The stripper, Ramos’ live-in girlfriend, taped herself and White without White’s knowledge having sex in their hotel room in Brazil, the lawsuit states. She used her cellphone.
FBI agents arrested Ramos in Las Vegas in January 2015 and charged him with trying to extort $200,000 from the businessman after the encounter overseas with the dancer. FBI agents videotaped the exchange of the money between him and Ramos during a late-night meeting at the businessman’s office, federal prosecutors alleged.
White foreshadowed his lawyers response to the civil lawsuit in a statement to the Review-Journal after it was filed in April.
“I just found out that a b——- lawsuit was filed against me yesterday,” White stated. “This guy went to federal prison for trying to extort me over five years ago. Now he’s hired a lawyer who is also a convicted felon, and he’s trying to extort me again for $10 million. He got no money from me last time and he won’t be getting any money from me this time. I look forward to the court dismissing this quickly so I can get rid of these scumbags forever.”

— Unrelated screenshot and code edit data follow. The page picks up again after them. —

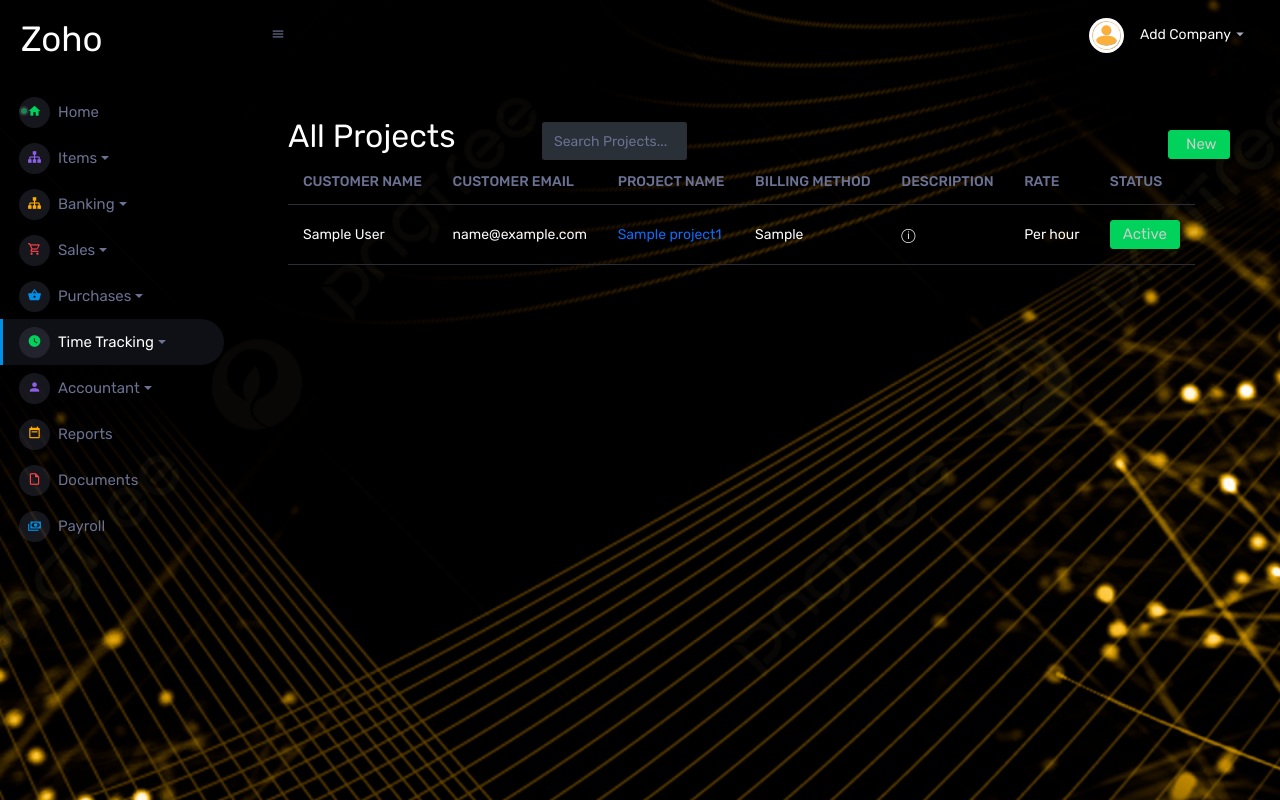
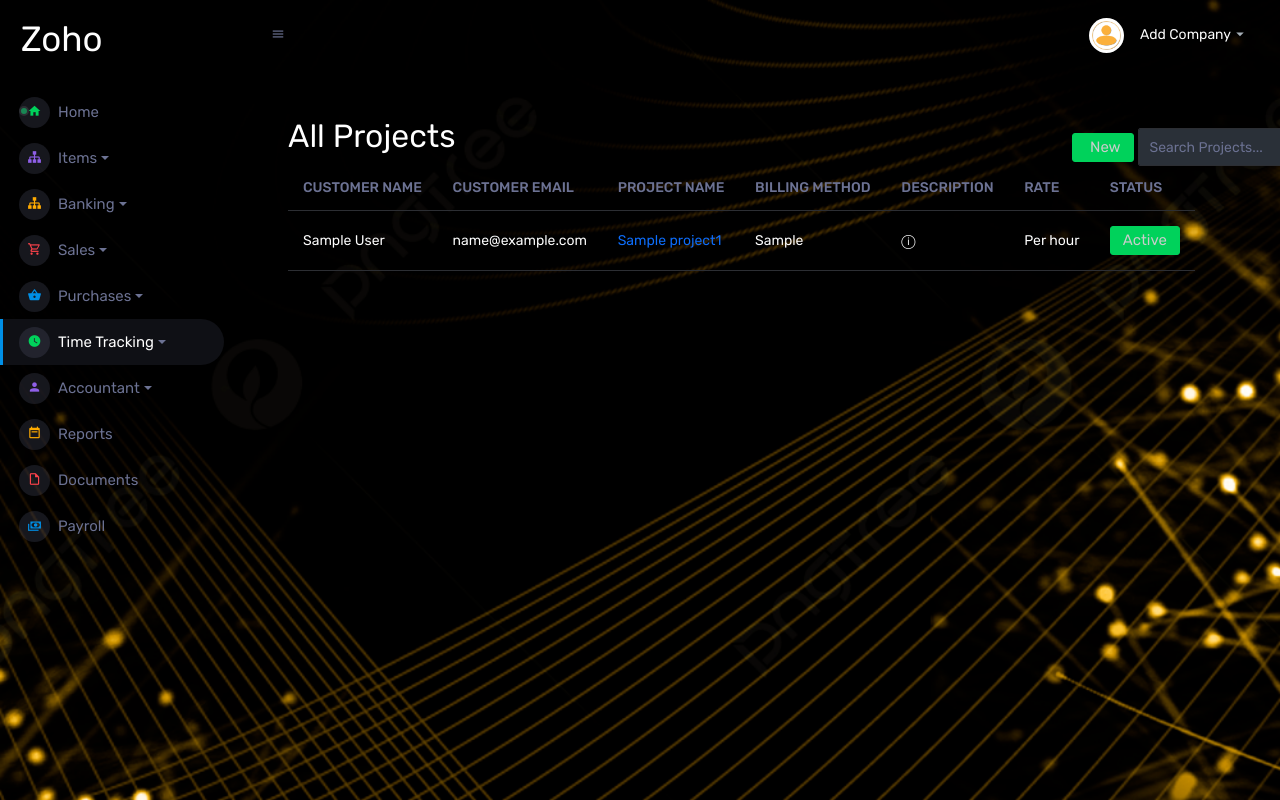
Before and after one commit to noelfrancis12/zohoproj, a Django app: page /vproj in a window 1280 px wide. Run offline with Django 4.2, Linux system fonts and the light colour scheme; a user stored in the database is signed in; tables that the repository leaves empty hold one stand-in row (values such as "Sample post"); parts of the project's set-up code (start-up, migrations or seed data) failed here and were passed over; some libraries are stand-ins or nearby versions.

Commit message:
xxvi commit

```diff
--- a/templates/editoverview.html
+++ b/templates/editoverview.html
@@ -126,7 +126,7 @@
             <tr id="addr0">
                 <td>
                     <select name="user_select[]" id="user_select" class="form-control">
-                        <option value="{{v.usernamez}}" selected>User {{v.usernamez}}</option>
+                        <option value="{{v.usernamez}}" selected> {{v.usernamez}}</option>
                         {% for d in uc %}
                             <option value="{{d.usernamezz}}" data-email="{{d.emailzz}}">{{d.usernamezz}}</option>
                         {% endfor %}
@@ -222,6 +222,7 @@
                 }
             });
         });
+
     </script>
     <script>
         $(document).on('click', '#user_select1', function(){
--- a/templates/projlist.html
+++ b/templates/projlist.html
@@ -35,13 +35,13 @@
 
 
             </div>
-           <div class="col-md-6"> <!--<input type='text' id='link_id'>
-              <input type='button' id='link_str' value='Search' onClick='link()'>-->
-              <input type="text" id="vendorSearchInput" class="form-control" placeholder="Search Projects..." style="margin-top: 10px; width: 30%;">
+            <div class="col-md-6 form-inline" style="margin-left: 49rem;margin-top: -2rem;"><a style="color: #ccc;" class="btn btn-success mr-2" href="{% url 'proj' %}"><i class="fa-solid fa-plus "></i>New</a>&nbsp;
+              <input type="text" id="vendorSearchInput" class="form-control" placeholder="Search Projects..." >
             </div>
-            <div class="col-md-6 form-inline" style="margin-left: 55rem;margin-top: -2rem;"><a style="color: #ccc;" class="btn btn-success mr-2" href="{% url 'proj' %}"><i class="fa-solid fa-plus "></i>New</a>
+            <!--<div class="col-md-6 ">
 
-            </div>
+            </div>-->
+
 
         </div>
 
```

The suit, prepared by Las Vegas attorney Ian Christopherson, claimed White and his lawyers offered Ramos money during the criminal case to persuade him to plead guilty. But the suit said they did not come through with any cash after he admitted in court to the crime.
“The actions of White were fraudulent, oppressive and designed to encourage Ramos to plead guilty so he could negotiate a substantial settlement, which would prevent the disclosure of his actions at trial for the personal benefit of White and his related businesses and interest,” the suit alleged.
Christopherson declined comment Tuesday, but will have a chance to respond in court papers.
District Judge David Jones set an Oct. 7 hearing on the motion to dismiss the suit.
Contact Jeff German at firstname.lastname@example.org or 702-380-4564. Follow @JGermanRJ on Twitter. German is a member of the Review-Journal’s investigative team, focusing on reporting that holds leaders and agencies accountable and exposes wrongdoing. Support our journalism.